How did Sterling get away with it so long?May 26, 2014 By Mark Shields
Tell me Paris Hilton will be this year's graduation speaker at MIT.
Tell me Dennis Rodman is the new consensus choice to be peace negotiator in the Middle East.
Tell me Donald Trump and Rush Limbaugh will co-author a book on how to reach and keep personal humility.
But don't tell me that the Los Angeles chapter of the NAACP was about to honor prominent bigot and Los Angeles Clippers owner Donald Sterling with a lifetime achievement award -- for the second time!
That the NAACP, which for most of the 20th century so courageously led the lonely battle against racial segregation, has fallen to the point where it would provide "cover" to Sterling -- who, after the Justice Department charged him for refusing to rent his Los Angeles residential properties to African-Americans and Latinos, paid a then-record settlement of $2.75 million -- is sad bordering on tragic.
How did the NAACP leadership overlook the sworn testimony of one of Sterling's property supervisors describing Sterling's ugly comments about black people and Latinos, who were renters in a building he had just bought: "that's because of all the blacks in this building they smell, they're not clean ... And it's because of all the Mexicans they just sit around and smoke and drink all day"?
The Justice Department brought its suit against Sterling in 2006. In 2008, the NAACP honored Sterling with its Humanitarian Award.
In 2009, the year Sterling paid the $2.75 million to settle the Justice Department case, the Los Angeles NAACP recognized him with its President's Award.
This would not have been the first time an organization, charity or college had publicly honored an undeserving honoree -- who has deep pockets and an open checkbook.
These tawdry transactions remind me of a story told about a young Winston Churchill, who, on a long train ride, fell into conversation with an exceptionally attractive woman.
Churchill, emphasizing that he was only speaking hypothetically, asked the comely stranger if for 100,000 pounds, she would sleep with a man for one night.
The woman reflected for some time before answering that yes, for 100,000 pounds, she might agree to spend a single night with such a hypothetical man.
Churchill, the story goes, then asked, "Would you sleep with me for 5 pounds?"
Outraged and offended, the woman reacts: "Mr. Churchill, what kind of woman do you think I am?"
Churchill's response: "Madam, we've already established that.
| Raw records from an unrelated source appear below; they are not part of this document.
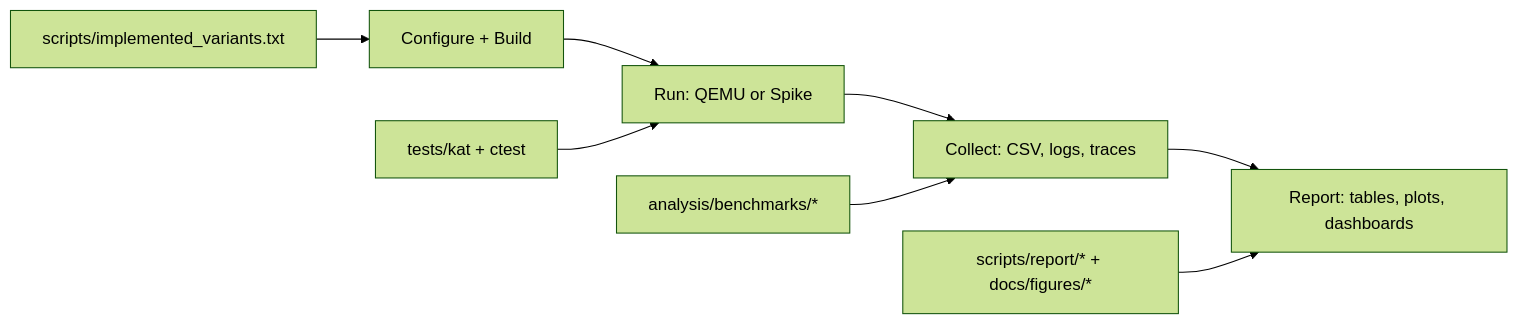
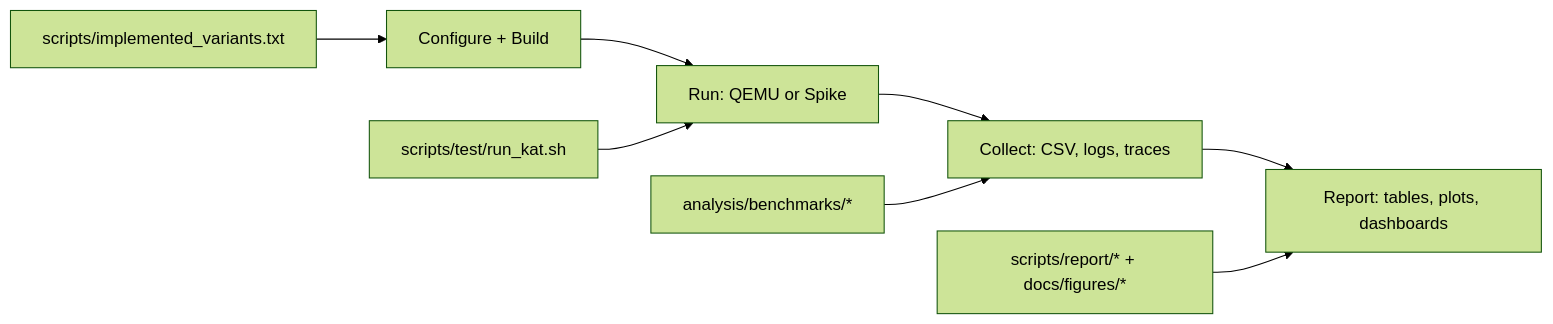
The diagram in docs/ARCHITECTURE.md (fraidakis/hqc-riscv-thesis), drawn with Mermaid (forest theme) before and after one commit. The commit also changed other lines of this file and 2 other files, not shown here.

Commit message:
docs: sync runbook and methodology with new stateless benchmarking architecture and QEMU-default testing pipeline

````diff
--- a/docs/ARCHITECTURE.md
+++ b/docs/ARCHITECTURE.md
@@ -25,11 +25,11 @@
 ```mermaid
 flowchart LR
   A[Configure + Build] --> B[Run: QEMU or Spike]
   B --> C[Collect: CSV, logs, traces]
   C --> D[Report: tables, plots, dashboards]
 
   A1[scripts/implemented_variants.txt] --> A
-  B1[tests/kat + ctest] --> B
+  B1[scripts/test/run_kat.sh] --> B
   C1[analysis/benchmarks/*] --> C
   D1[scripts/report/* + docs/figures/*] --> D
 ```
````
Now we are haggling about the price."
One of the more bizarre aspects of the taped phone conversation between the married Sterling and his younger-by-a-half-century girlfriend, V. Stiviano, is his berating her because she has posted photos of herself on Instagram with some black acquaintances, including the retired basketball legend Magic Johnson.
What obviously upsets Sterling is Stiviano's being seen publicly in the company of black men.
He tells her to stop "broadcasting" that she has black friends before offering this illogical request-bargain: "You can sleep with them ... you can do whatever you want. The little I ask you is not to promote it on that (Instagram) and not to bring them to my games."
In 1983, while speaking to then-Villanova coach Rollie Massimino about the possibility of his coaching the Clippers, Sterling allegedly said, "I want to know why you think you can coach these ni--ers."
That was some 31 years and a number of NAACP awards ago. But just maybe, as the old line goes, time really does wound all heels.
Editor's note: Syndicated columnist Mark Shields is a former Marine who appears regularly on "Newshour" on PBS.